All of this probably takes about an hour – my comparative routine in the UK took me 20 mins!

So I toddle off to school early, where they have a nice new photocopier, to print and copy all my exams, to find there is no power!!! 76 students will be expecting an English exam in the next hour and I had no power. I was just in the process of simplifying the exam so I could write it on the board when it came back on – YAY  So the exam started only a little late. Afterwards I hung around and chatted with some of the senior 1 and 2 students because I hadn’t seen them in a week (last week was revision week and they don’t want teachers teaching them – they want to do the revision themselves [which they don’t!]).

I was really lucky on my way home as I didn’t have to wait too long to get transport. You may remember that my school is about 5KM away from my house and is in the middle of nowhere. It is not uncommon for me to wait upwards of an hour by the side of the road for something to come along. I usually hitch a lift back into Kayonza and walk from there, but today I was fortunate to see an empty moto coming which took me straight to my house.

I have ordered fish brochette and chips for my dinner from the restaurant near by as sustenance to get me through marking 76 exams tonight. So I’d better go and pick them up and start marking.

Apologies for lack of updates, look out for more tomorrow.
Jo xox

I Love My Friends and Family

It has to be said, just for the record, that I have the most awesome friends and family in the world.

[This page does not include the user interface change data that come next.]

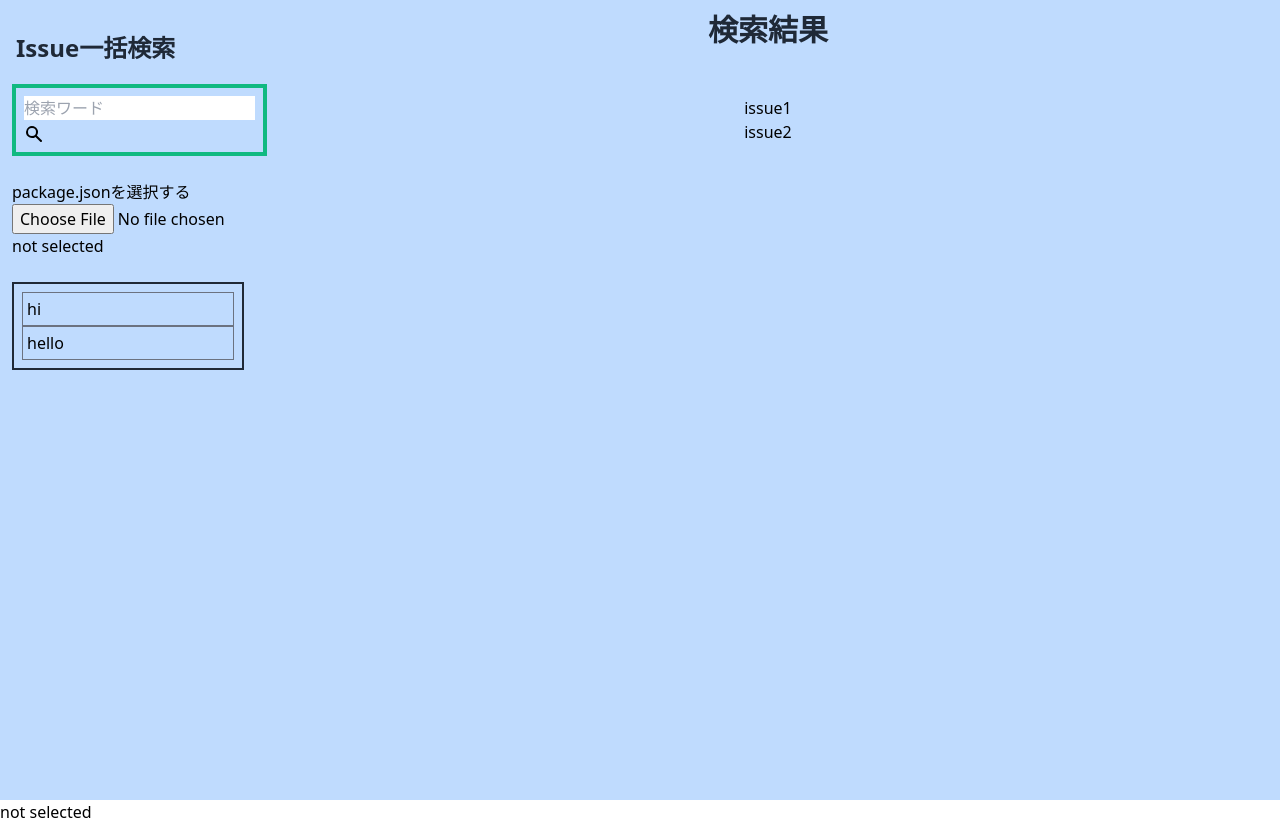
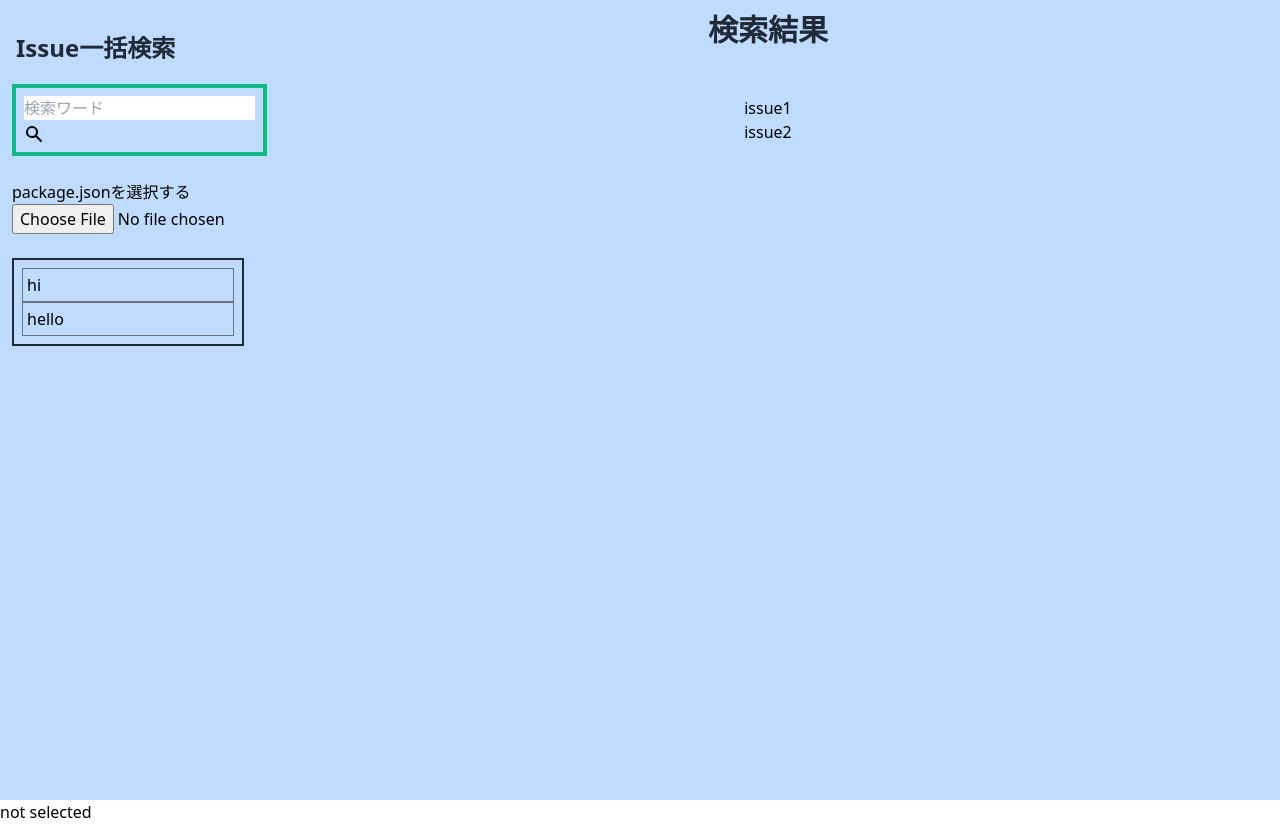
Before and after one commit to zd613/issue-ikkatsu-kensaku, a Nuxt app: page /search in a window 1280 px wide. Built offline with nearby package versions, Linux system fonts and the light colour scheme.

Commit message:
使っていない部分を削除

```diff
--- a/components/FileSelector.vue
+++ b/components/FileSelector.vue
@@ -2,14 +2,10 @@
   <div>
     <span>package.jsonを選択する</span>
     <input type="file" accept=".json" @change="handleFileChange" />
-
-    {{ selectedPackagejson?.name ?? "not selected" }}
   </div>
 </template>
 
 <script setup lang="ts">
-import { PropType } from "vue";
-
 const props = defineComponent<{
   file: File | null;
 }>();
@@ -18,7 +14,6 @@ const emit = defineEmits<{
   (e: "update:file", file: File | null);
 }>();
 
-const selectedPackagejson = ref<File | null>(null);
 async function handleFileChange(event: Event) {
   // TODO as any　ほかのやり方ないか調べる
   const files = (event.target as any).files as File[];
@@ -27,7 +22,6 @@ async function handleFileChange(event: Event) {
     return;
   }
   const f = files[0];
-  selectedPackagejson.value = f;
   emit("update:file", f);
 }
 </script>
```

Without going into details, cos you might find out soon enough, yesterday was a bad day probably the worst ever, but I got a phone call to say that there were some parcels at the post office for me and my housemate. When we got up this morning we could see an enormous storm rolling in from the direction of school so we decided to try and beat it and go to the next town over for our parcels. What???? We couldn’t have made it to school anyway, the storm was upon us. We managed to get to Rwamagana free of charge (a long distance bus took pity on the two muzungu’s doing impressions of drowned rats LOL) and made it to the post office. There I found not one or two parcels but 5!!!!!!!! 3 parcels from my mother and 2 from friends; containing the most amazing things ever. To count:

• 6 packets of savoury rice
• 2 packets veg flavouring
• 3 Wispa bars
• 1 packet face wipes
• Seasons 1-6 of CSI on DVD
• 1 packet Lindor eggs
• I Ziploc of Lindor Chocs
• 6 Zucchini and Choc Chip muffins (In one piece and still fresh!)
• 1 church newsletter
• 2 Easter cards
• 2 contact lens solutions
• And a partridge in a pear tree

You know me so well and know what makes me the happiest

It’s been quite a while since I got a parcel (thanks volcano!) and you have no idea how happy they make me, especially given how bad yesterday was. And to top it off we got a free lift back to Kayonza too. It was chucking it down and we flagged a lorry down but the driver didn’t speak any English. We managed to tell him we wanted to go to Kayonza so he told us to get in. When he dropped us off he turned right back around – this guy went waaaaaaaaaaay out of his way to give us a lift home in the rain (about 40mins).

• So to count the nice things
• Free lift to Rwamagana
• 5 parcels
• Free lift back from Rwamagana
• AWESOME email from a friend which made me ROFLOL

I cannot believe that one of my friends would be so amazing as to send me 6 muffins, and even better they arrive in one piece and fresh as a daisy. I have some photo’s which I will try an upload. However, all photo’s are hosted on my Facebook if you want to see them.

So to all my family and friends I love you so much. Your emails and parcels brighten my day and make me feel connected to my life back home – which is really important. I want to say a HUGE thank you for being my friends, I miss you so much xxxxxxxxxxxx